This appeared in today's The Indian Express
THE JOKERS Albert Cossery
THE JOKERS Albert Cossery
With the cries from Tahrir Square still being heard all over the world, Albert Cossery’s The Jokers is a tart reminder that there’s more than one way to skin a cat. Written in French in 1964, and now translated by Anna Moschovakis, this slim, elegant work deals with challenging a repressive regime through the weapons of derision and mockery. As such, it is suffused with irony and gleeful malice.
The Cairo-born Cossery moved to Paris after World War II, where he lived till his death in 2008. The Jokers, the fifth novel of the author who was referred to as the Voltaire of the Nile, is set in an unnamed Middle Eastern city, although James Buchan’s introduction specifically states that the setting is Alexandria.
In this city, a group of people come together to oppose the bug-eyed governor, a symbol of the administration, whose latest decree is that beggars be removed from the streets. For this new breed of revolutionaries, the governor and his ilk are “nothing but puppets pulled by strings, their words and gestures nothing but the grotesque convulsions of a buffoon”.

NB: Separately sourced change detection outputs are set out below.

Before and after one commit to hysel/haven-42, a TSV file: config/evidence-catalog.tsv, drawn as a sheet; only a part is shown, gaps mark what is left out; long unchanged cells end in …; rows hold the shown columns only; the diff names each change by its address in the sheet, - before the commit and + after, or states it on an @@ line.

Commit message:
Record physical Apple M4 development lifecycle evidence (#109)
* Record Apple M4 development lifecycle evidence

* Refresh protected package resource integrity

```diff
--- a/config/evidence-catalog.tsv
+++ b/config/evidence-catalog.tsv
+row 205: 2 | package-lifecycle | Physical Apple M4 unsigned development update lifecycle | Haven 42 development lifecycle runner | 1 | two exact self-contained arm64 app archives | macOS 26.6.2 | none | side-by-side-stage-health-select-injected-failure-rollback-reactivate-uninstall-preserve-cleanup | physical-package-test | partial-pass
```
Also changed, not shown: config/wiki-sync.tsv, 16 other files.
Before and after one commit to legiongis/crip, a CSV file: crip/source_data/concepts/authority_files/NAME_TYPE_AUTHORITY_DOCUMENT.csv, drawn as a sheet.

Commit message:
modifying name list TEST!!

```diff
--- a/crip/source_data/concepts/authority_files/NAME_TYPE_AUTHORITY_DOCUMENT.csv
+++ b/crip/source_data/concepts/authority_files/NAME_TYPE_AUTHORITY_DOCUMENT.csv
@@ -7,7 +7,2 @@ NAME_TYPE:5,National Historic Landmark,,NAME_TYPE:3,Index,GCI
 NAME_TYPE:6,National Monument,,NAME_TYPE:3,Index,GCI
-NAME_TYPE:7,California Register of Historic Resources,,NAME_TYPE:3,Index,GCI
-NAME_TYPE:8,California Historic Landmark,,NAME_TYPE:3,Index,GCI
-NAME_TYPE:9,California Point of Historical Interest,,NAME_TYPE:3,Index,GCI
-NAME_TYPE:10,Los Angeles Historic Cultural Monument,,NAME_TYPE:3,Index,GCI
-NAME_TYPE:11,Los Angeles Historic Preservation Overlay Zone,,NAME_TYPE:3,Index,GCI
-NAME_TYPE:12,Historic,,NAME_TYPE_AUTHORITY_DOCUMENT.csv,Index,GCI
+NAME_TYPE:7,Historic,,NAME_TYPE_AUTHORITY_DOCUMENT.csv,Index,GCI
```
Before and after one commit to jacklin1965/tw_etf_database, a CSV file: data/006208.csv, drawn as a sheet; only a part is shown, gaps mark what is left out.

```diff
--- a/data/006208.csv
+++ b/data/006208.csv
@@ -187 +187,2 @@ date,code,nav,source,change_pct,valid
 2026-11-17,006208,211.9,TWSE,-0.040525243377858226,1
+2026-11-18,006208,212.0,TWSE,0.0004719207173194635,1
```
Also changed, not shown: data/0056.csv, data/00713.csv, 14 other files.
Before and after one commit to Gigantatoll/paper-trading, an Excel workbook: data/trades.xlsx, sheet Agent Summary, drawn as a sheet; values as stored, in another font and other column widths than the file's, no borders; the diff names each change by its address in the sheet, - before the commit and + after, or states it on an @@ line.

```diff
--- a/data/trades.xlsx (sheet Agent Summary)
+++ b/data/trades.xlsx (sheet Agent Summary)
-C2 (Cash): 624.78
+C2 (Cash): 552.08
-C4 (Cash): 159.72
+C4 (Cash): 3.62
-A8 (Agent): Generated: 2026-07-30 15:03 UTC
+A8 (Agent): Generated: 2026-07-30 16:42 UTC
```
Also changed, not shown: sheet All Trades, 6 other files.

The four of them – a charismatic landowner, a louche man-about-town, a self-made businessman and a schoolteacher – come up with a plan to paste posters all over the city that praise the governor to such an extent that laughter would be the only possible response. Later, they write to the newspapers calling upon the public to donate money to be able to erect a large statue of the governor. This, then, is revolution via ridicule: a refusal to take corruption and venality seriously, to laugh in the face of Big Brother.
As a counterpoint, Cossery also depicts a more typical, violence-prone revolutionary, mocking his misplaced sense of pride and determination to engage with the authorities at all costs. The ringleader of the jokers, on the other hand, claims that he wants to let “tyrants lead the way and [be] even stupider than they are…they’ll have to prove themselves the greatest buffoons of all”. It’s a statement that brings to mind the actions of Jaroslav Hasek’s good soldier Švejk.
It’s not wonderfully entertaining all the way, though. At one point, the interiors of a casino are described as being reminiscent of “a Hindu tomb”. Indeed. While this may be a fault of the translation, a larger issue is the casual misogyny with which Cossery treats his female characters, and the fact that one of them, a daughter of the governor’s powerful ally, is shown to be a seductress manqué when she is merely “almost seventeen”.
For all that, The Jokers is memorable for its subversive satire that masks a deep-seated contempt for oppression and human vanity. It’s said of one of the book’s characters that “he delighted in the endless spectacle of man’s folly and, like a child at a circus, never failed to find life wildly entertaining”. Throw in a dash of disdain, and it’s a statement that could well be applied to the author himself.